4. Department of Laboratory Medicine, Shanghai Jiao Tong University Affiliated Sixth People's Hospital, Shanghai, China;
5. Genomics Core, National Institute of Diabetes and Digestive and Kidney Diseases, National Institutes of Health, Bethesda, MD 20892, USA.
# These authors contributed equally to this work
Zhang X, Liu T, Li Z, Feng Y, Corpe C, Liu S, Zhang J, He X, Liu F, Xu L, Shen L, Li S, Xia Q, Peng X, Zhou X, Chen W, Zhang X, Xu J, Wang J. Hepatomas are exquisitely sensitive to pharmacologic ascorbate (P-AscH-). Theranostics 2019; 9(26):8109-8126. doi:10.7150/thno.35378. Available from http://www.thno.org/v09p8109.htm

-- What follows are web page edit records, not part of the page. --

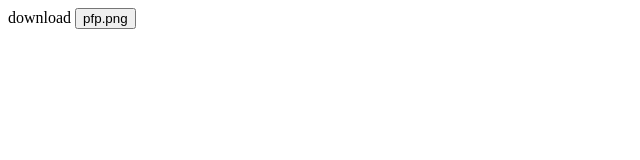
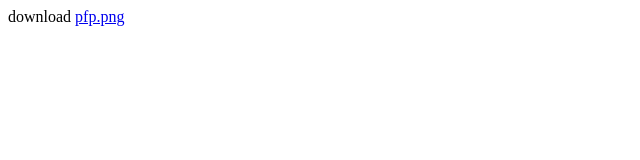
Before and after one commit to NerfZham/Web-test, a plain HTML site: page index.html in a window 1280 px wide. Shown: the whole page, without its empty margins (0-640 px from the left). Drawn offline with Linux system fonts and the light colour scheme.

Commit message:
index.html

```diff
--- a/index.html
+++ b/index.html
@@ -3,8 +3,8 @@
 
 <body>
 download
-<button onclick="href='pfp.png' download">
+<a href="pfp.png" download>
 pfp.png
-</button>
+</a>
 </body>
 </html>
```
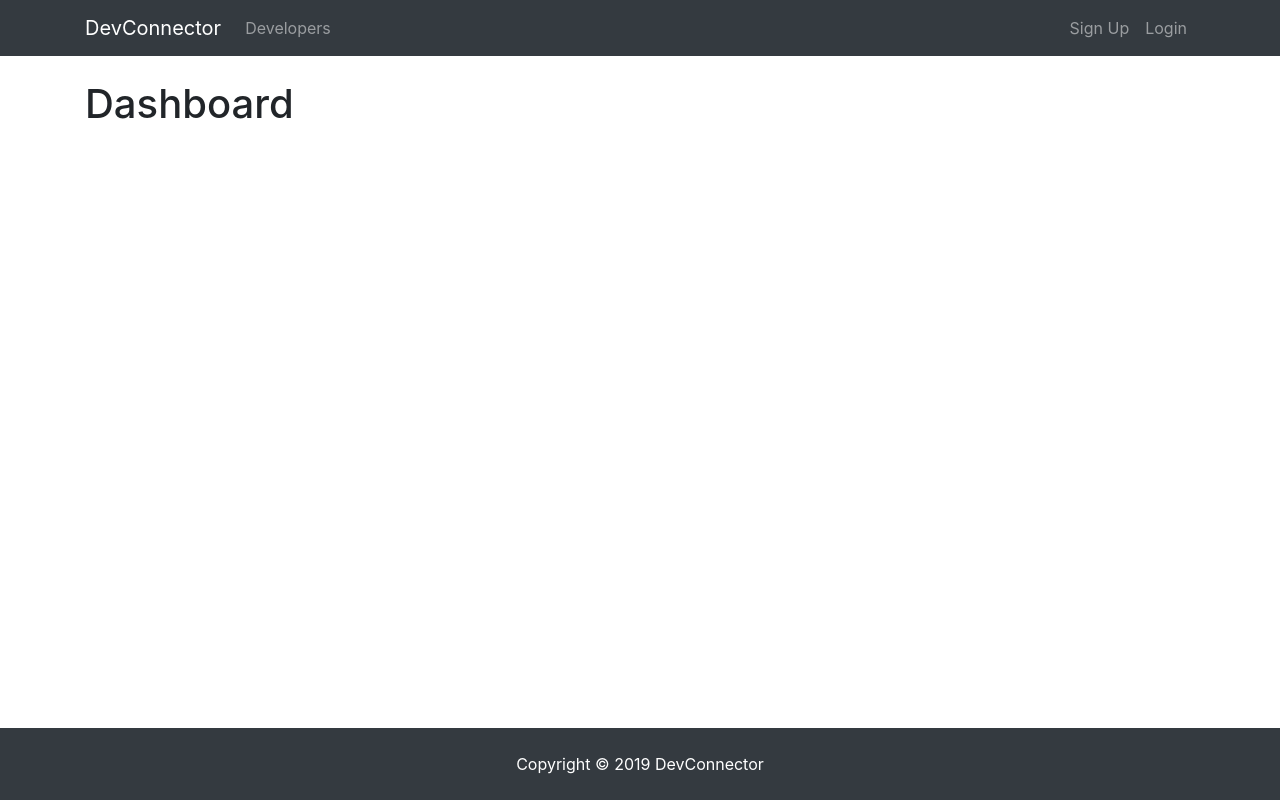
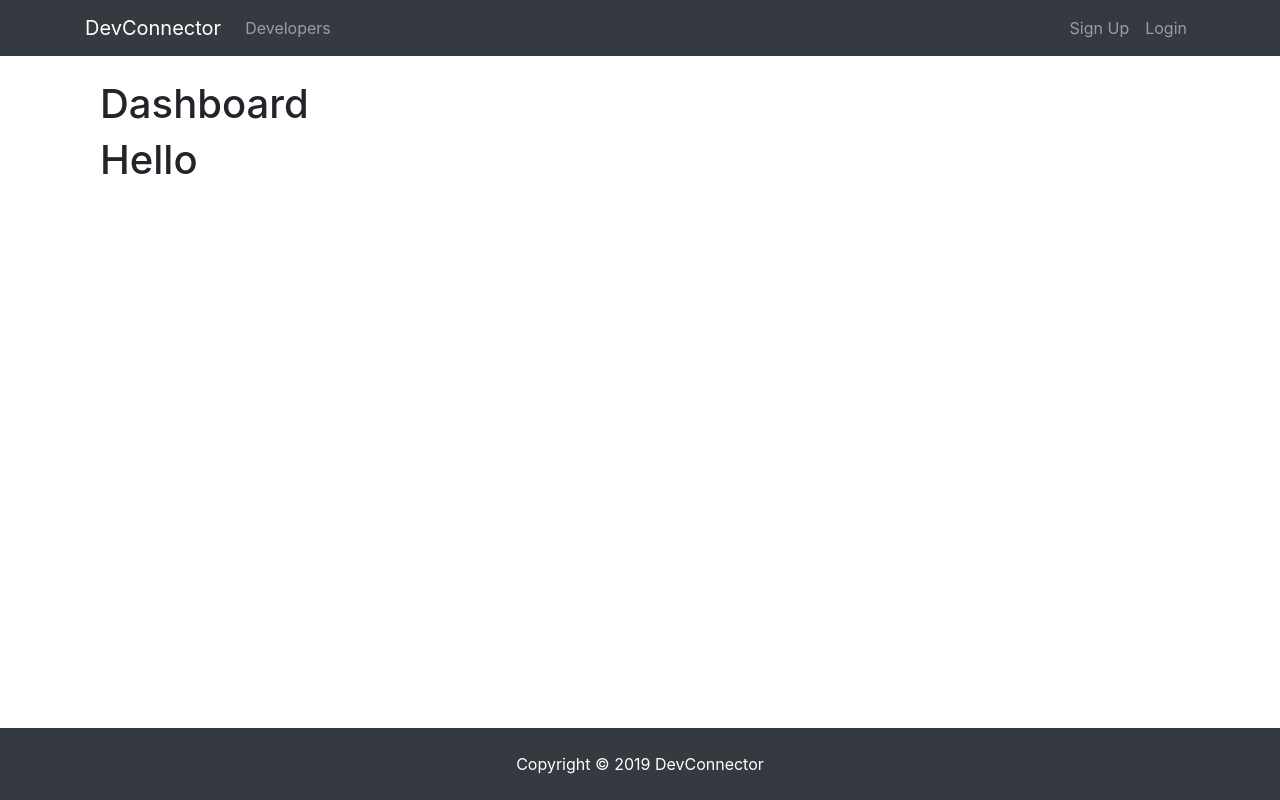
Before and after one commit to AlbertStjarne/developer_connector, a React (Create React App) app in the folder client/: page /dashboard in a window 1280 px wide. Built offline with nearby package versions, Linux system fonts and the light colour scheme; no server answers.

Commit message:
bringing in profile state and auth state, only rendering dashboard when there is a profile, adds dashboard html

```diff
--- a/client/src/actions/profileActions.js
+++ b/client/src/actions/profileActions.js
@@ -1,6 +1,6 @@
 import axios from 'axios';
 
-import { GET_PROFILE, PROFILE_LOADING, GET_ERRORS, CLEAR_CURRENT_PROFILE } from './types';
+import { GET_PROFILE, PROFILE_LOADING, CLEAR_CURRENT_PROFILE } from './types';
 
 // Get current profile
 export const getCurrentProfile = () => dispatch => {
--- a/client/src/components/dashboard/Dashboard.js
+++ b/client/src/components/dashboard/Dashboard.js
@@ -8,12 +8,41 @@
     this.props.getCurrentProfile();
   }
   render() {
+    const { user } = this.props.auth;
+    const { profile, loading } = this.props.profile;
+
+    let dashboardContent;
+
+    if(profile === null || loading) {
+      dashboardContent = <h4>Loading...</h4>
+    } else {
+      dashboardContent = <h1>Hello</h1>
+    }
+
     return (
-      <div>
-        <h1>Dashboard</h1>
+      <div className="dashboard">
+        <div className="container">
+          <div className="row">
+            <div className="col-md-12">
+              <h1 className="dislay-4">Dashboard</h1>
+              {dashboardContent}
+            </div>
+          </div>
+        </div>
       </div>
     )
   }
 }
 
-export default connect(null, { getCurrentProfile })(Dashboard);
+Dashboard.propTypes = {
+  getCurrentProfile: PropTypes.func.isRequired,
+  auth: PropTypes.object.isRequired,
+  profile: PropTypes.object.isRequired,
+}
+
+const mapStateToProps = state => ({
+  profile: state.profile,
+  auth: state.auth
+});
+
+export default connect(mapStateToProps, { getCurrentProfile })(Dashboard);
```
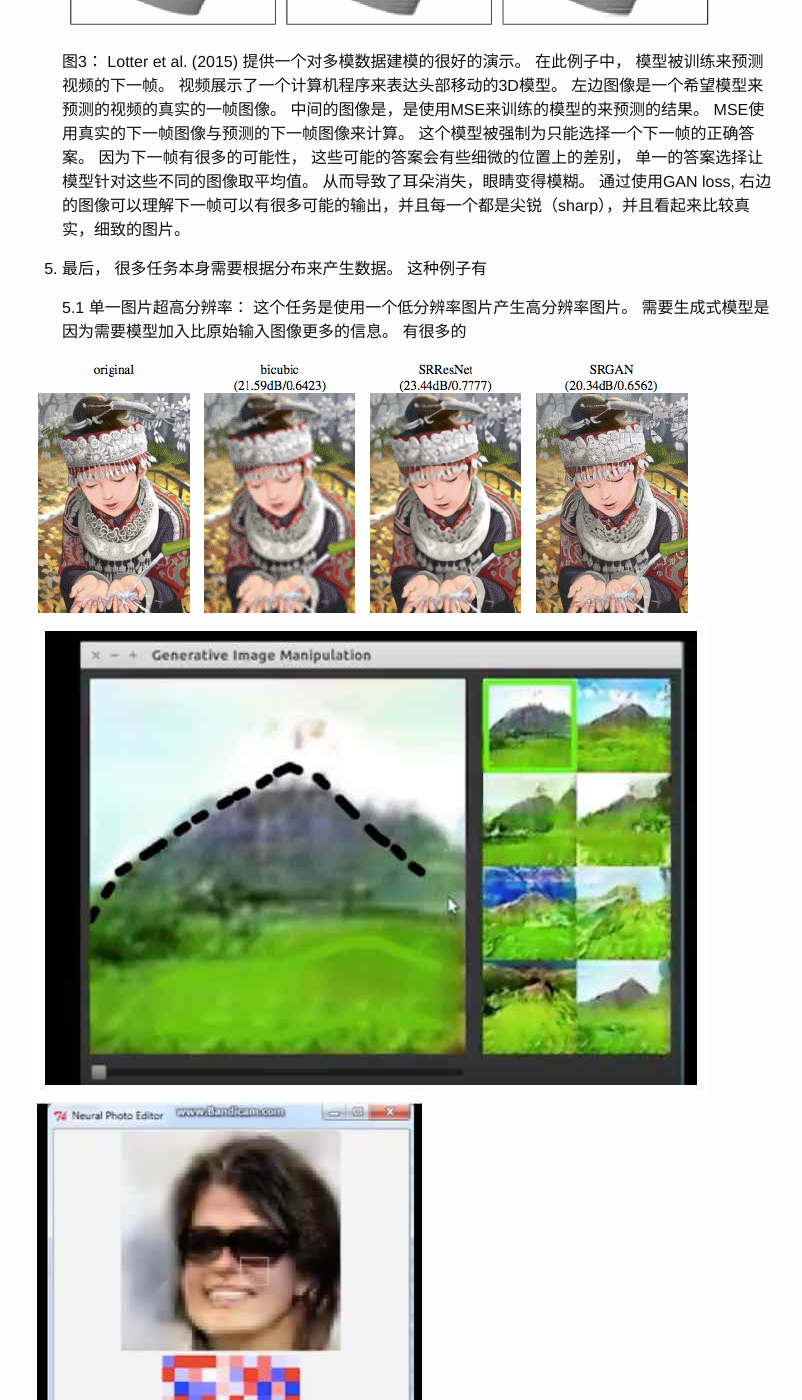
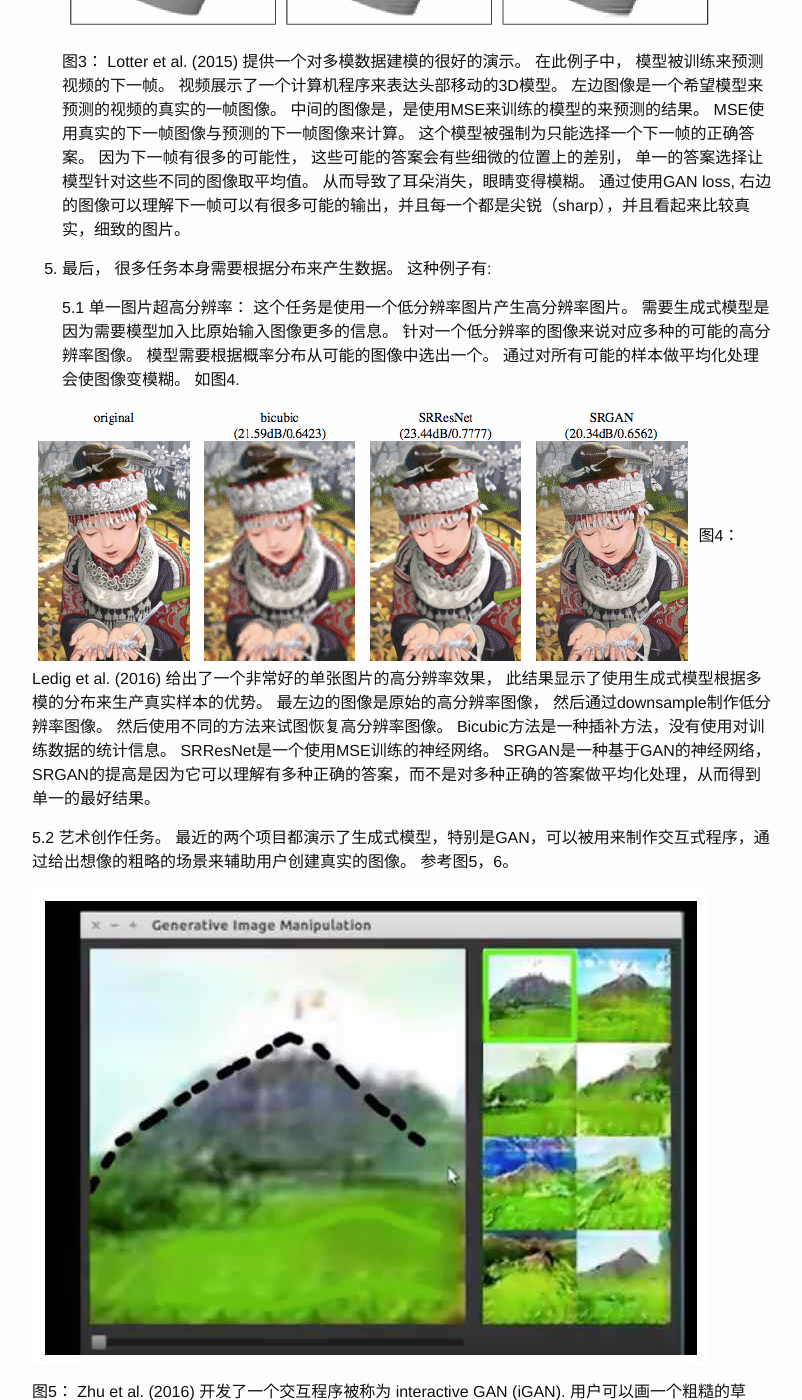
Before and after one commit to sinpycn/sinpycn.github.io, a Jekyll site: the page built from _posts/research/2017-05-28-NIPS2016-GAN-Tutorial-:-Why-study-generative-modeling.md, in a window 1280 px wide and 1400 px high, scrolled down 1217 px. Shown: the whole window, without its empty margins (238-1040 px from the left). Built offline with Jekyll 4.4.1, drawn with Linux system fonts in a browser that asks for light colours; some of the changed text lies outside the part shown.

Commit message:
Update 2017-05-28-NIPS2016-GAN-Tutorial-:-Why-study-generative-modeling.md

```diff
--- a/_posts/research/2017-05-28-NIPS2016-GAN-Tutorial-:-Why-study-generative-modeling.md
+++ b/_posts/research/2017-05-28-NIPS2016-GAN-Tutorial-:-Why-study-generative-modeling.md
@@ -29,11 +29,25 @@ mathjax: true
 
    图3： Lotter et al. (2015) 提供一个对多模数据建模的很好的演示。 在此例子中， 模型被训练来预测视频的下一帧。 视频展示了一个计算机程序来表达头部移动的3D模型。 左边图像是一个希望模型来预测的视频的真实的一帧图像。 中间的图像是，是使用MSE来训练的模型的来预测的结果。 MSE使用真实的下一帧图像与预测的下一帧图像来计算。 这个模型被强制为只能选择一个下一帧的正确答案。 因为下一帧有很多的可能性， 这些可能的答案会有些细微的位置上的差别， 单一的答案选择让模型针对这些不同的图像取平均值。 从而导致了耳朵消失，眼睛变得模糊。 通过使用GAN loss, 右边的图像可以理解下一帧可以有很多可能的输出，并且每一个都是尖锐（sharp），并且看起来比较真实，细致的图片。
 
-5. 最后， 很多任务本身需要根据分布来产生数据。 这种例子有
+5. 最后， 很多任务本身需要根据分布来产生数据。 这种例子有:
 
-   5.1 单一图片超高分辨率： 这个任务是使用一个低分辨率图片产生高分辨率图片。 需要生成式模型是因为需要模型加入比原始输入图像更多的信息。 有很多的
+   5.1 单一图片超高分辨率： 这个任务是使用一个低分辨率图片产生高分辨率图片。 需要生成式模型是因为需要模型加入比原始输入图像更多的信息。 针对一个低分辨率的图像来说对应多种的可能的高分辨率图像。 模型需要根据概率分布从可能的图像中选出一个。 通过对所有可能的样本做平均化处理会使图像变模糊。 如图4.
 
   ![Figure 4](/images/201704/28/fig04.png)
+  图4： Ledig et al. (2016) 给出了一个非常好的单张图片的高分辨率效果， 此结果显示了使用生成式模型根据多模的分布来生产真实样本的优势。 最左边的图像是原始的高分辨率图像， 然后通过downsample制作低分辨率图像。 然后使用不同的方法来试图恢复高分辨率图像。 Bicubic方法是一种插补方法，没有使用对训练数据的统计信息。 SRResNet是一个使用MSE训练的神经网络。 SRGAN是一种基于GAN的神经网络， SRGAN的提高是因为它可以理解有多种正确的答案，而不是对多种正确的答案做平均化处理，从而得到单一的最好结果。
+
+  5.2 艺术创作任务。 最近的两个项目都演示了生成式模型，特别是GAN，可以被用来制作交互式程序，通过给出想像的粗略的场景来辅助用户创建真实的图像。 参考图5，6。
+
   ![Figure 5](/images/201704/28/fig05.jpg)
+
+  图5： Zhu et al. (2016) 开发了一个交互程序被称为 interactive GAN (iGAN). 用户可以画一个粗糙的草图， 然后iGAN使用GAN来尝试最相似的真实图片。 在这个例子中， 当用户粗糙的画了一些绿色线， iGAN生成了长满草的区域， 当用户画了一个黑色的三角形， iGAN就生成了一个细致的山。 艺术创作的应用是学习使用生成式模型生产图像的一个原因。 iGAN的视频可以看以下的URL：https://www.youtube.com/watch?v=9c4z6YsBGQ0
+
   ![Figure 6](/images/201704/28/fig06.jpg)
+
+  图6： Brock et al. (2016) 开发了introspective adversarial networks (IAN) 内省对抗网络。 用户对图像做一个简单的修改， 比如将一个区域涂成黑色从而想加上黑色的头发， IAN可以将这种简单的涂抹转换为用户的期望的图片。 对图像进行真实的修改是学习生成式模型的一个理由。 视频请参考：https://www.youtube.com/watch?v=FDELBFSeqQs
+
+  5.3 Image-to-image 转换应用可以将航空图像转换为地图， 或者将素描转换为图像。 各种惊喜的应用还会不断的被开发出来， 参考图7.
+
   ![Figure 7](/images/201704/28/fig07.jpg)
+
+  图7： Isola et al. (2016) 制作了包含很多种转换的图到图的转换应用： 将卫星图像转为地图； 将素描桩位真实的照片等等。 因为这个转换过程中每一个输入都对应多个输出， 有必要使用生成式建模来正确的训练模型。 特别的， Isola et al. (2016) 使用了GAN。 图到图的转换的给出了很多例子， 这些例子让我们看到一个创新的设计可以帮助我们发现很多意想不到的生成式网络的应用。 未来肯定还会有更多的应用被发现。
```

Rationale: Ascorbate is an essential micronutrient known for redox functions at normal physiologic concentrations. In recent decades, pharmacological ascorbate has been found to selectively kill tumour cells. However, the dosing frequency of pharmacologic ascorbate in humans has not yet been defined.
Methods: We determined that among five hepatic cell lines, Huh-7 cells were the most sensitive to ascorbate. The effects of high-dose ascorbate on hepatoma were therefore assessed using Huh-7 cells and xenograft tumour mouse model.
Results: In Huh-7 cells, ascorbate induced a significant increase in the percentage of cells in the G0/G1 phase, apoptosis and intracellular levels of ROS. High doses of ascorbate (4.0 pmol cell-1), but not low doses of ascorbate (1.0 pmol cell-1), also served as a pro-drug that killed hepatoma cells by altering mitochondrial respiration. Furthermore, in a Huh-7 cell xenograft tumour mouse model, intraperitoneal injection of ascorbate (4.0 g/kg/3 days) but not a lower dose of ascorbate (2.0 g/kg/3 days) significantly inhibited tumour growth. Gene array analysis of HCC tumour tissue from xenograft mice given IP ascorbate (4.0 g/kg/3 days) identified changes in the transcript levels of 192 genes/ncRNAs involved in insulin receptor signalling, metabolism and mitochondrial respiration. Consistent with the array data, gene expression levels of AGER, DGKK, ASB2, TCP10L2, Lnc-ALCAM-3, and Lnc-TGFBR2-1 were increased 2.05-11.35 fold in HCC tumour tissue samples from mice treated with high-dose ascorbate, and IHC staining analysis also verified that AGER/RAGE and DGKK proteins were up-regulated, which implied that AGER/RAGE and DGKK activation might be related to oxidative stress, leading to hepatoma cell death.
Conclusions: Our studies identified multiple mechanisms are responsible for the anti-tumour activity of ascorbate and suggest high doses of ascorbate with less frequency will act as a novel therapeutic agent for liver cancer in vivo.
Keywords: Ascorbate, vitamin C, cancer, hepatoma, ROS, mitochondrial respiration.